## Task instructions
Scan the listing below for the word "inputFile" and copy every line that has it.

## Dataset content
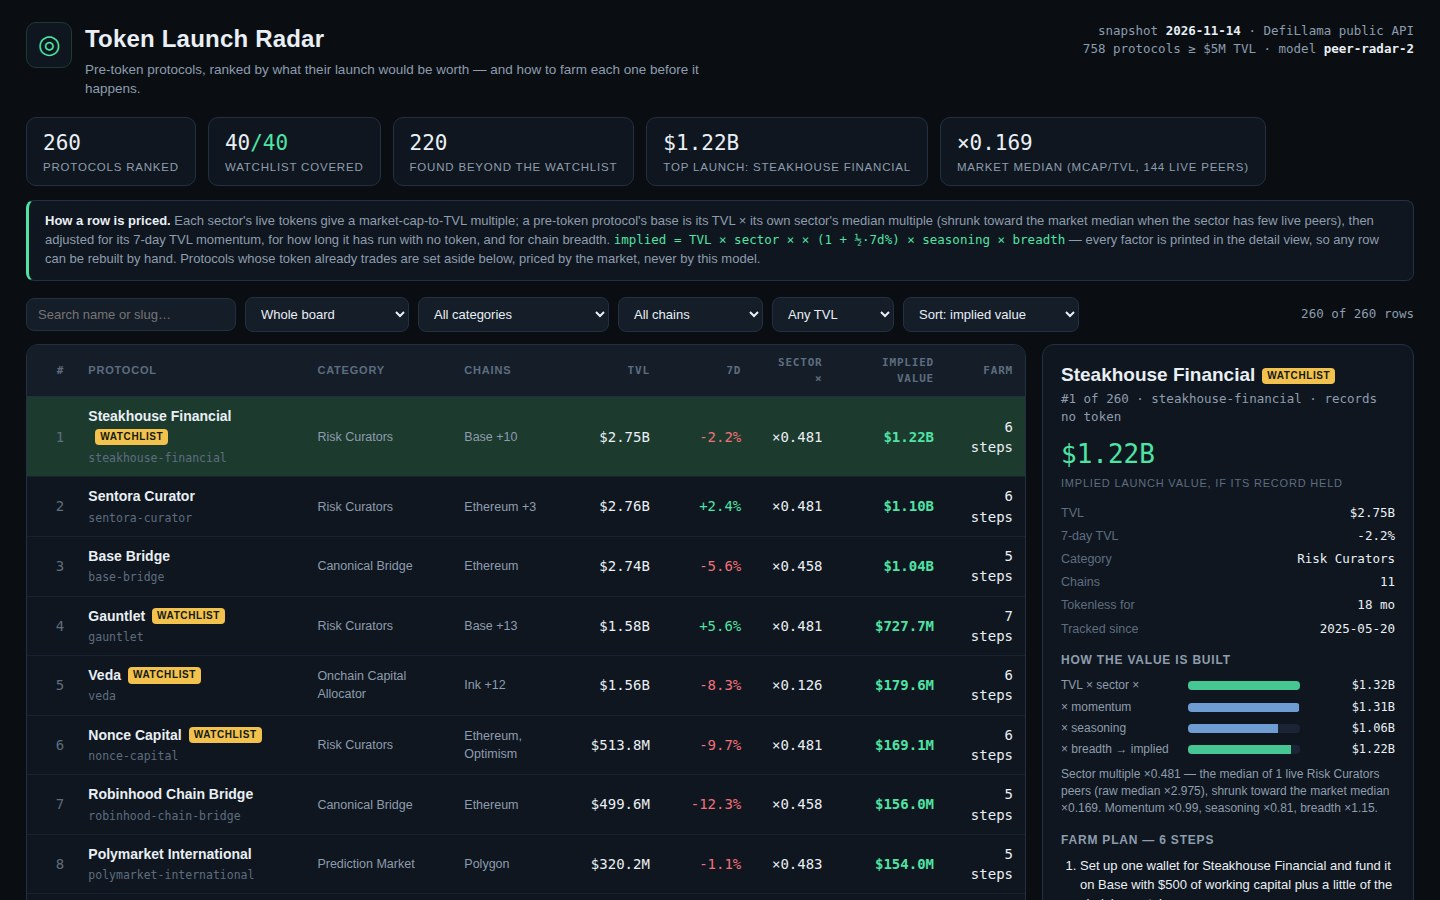
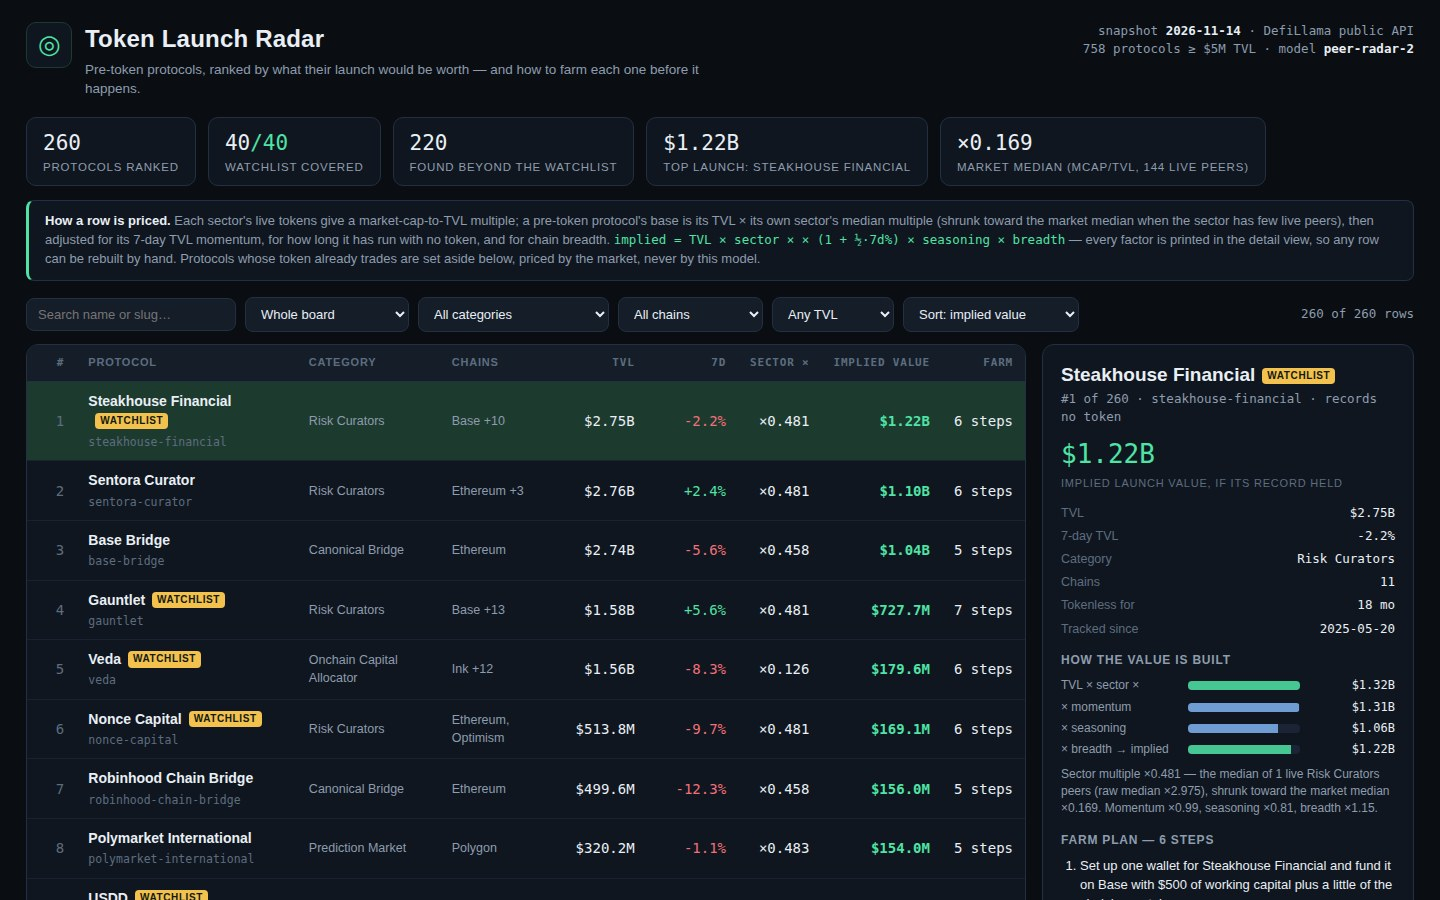
Polish: nowrap numeric columns, meta description, run timing, owner.json

diff --git a/main.ts b/main.ts
@@ -36,6 +36,7 @@ if (!existsSync(inputFile)) {
 }
 const out = arg('output', process.env.MAKEFUN_OUTPUT_DIR ?? '/output');
 
+const startedAt = Date.now();
 const snapshot = parseSnapshot(readFileSync(inputFile, 'utf8'));
 const { board, radar } = buildRadar(snapshot);
 const issue = boardIssue(board, snapshot);
@@ -82,5 +83,5 @@ writeFileSync(
 
 process.stdout.write(
   `token radar: ${snapshot.protocols.length} protocols, ${snapshot.watchlist.length} on the watchlist, ` +
-    `${board.length} rows scored (${radar.early_size} beyond the watchlist, ${radar.live_size} live shown aside)\n`,
+    `${board.length} rows scored (${radar.early_size} beyond the watchlist, ${radar.live_size} live shown aside), ${Date.now() - startedAt} ms\n`,
 );

diff --git a/dashboard/app.css b/dashboard/app.css
@@ -72,7 +72,7 @@ table.board { width: 100%; border-collapse: collapse; }
 .board tbody tr { cursor: pointer; }
 .board tbody tr:hover { background: #131b28; }
 .board tbody tr.selected { background: var(--accent-dim); }
-.board .num, .board th.num { text-align: right; font-family: var(--mono); }
+.board .num, .board th.num { text-align: right; font-family: var(--mono); white-space: nowrap; }
 td.rank { color: var(--faint); }
 td.proto .name { font-weight: 600; }
 td.proto .slug { color: var(--faint); font-family: var(--mono); font-size: 11.5px; }

diff --git a/dashboard/index.html b/dashboard/index.html
@@ -3,6 +3,7 @@
 <head>
 <meta charset="utf-8">
 <meta name="viewport" content="width=device-width, initial-scale=1">
+<meta name="description" content="Pre-token protocols ranked by implied launch value, priced from the snapshot's own figures, each with a costed farm plan.">
 <title>Token Launch Radar — pre-token protocols ranked by implied value</title>
 <link rel="stylesheet" href="app.css">
 </head>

## Answer to this task
@@ -36,6 +36,7 @@ if (!existsSync(inputFile)) {
 const snapshot = parseSnapshot(readFileSync(inputFile, 'utf8'));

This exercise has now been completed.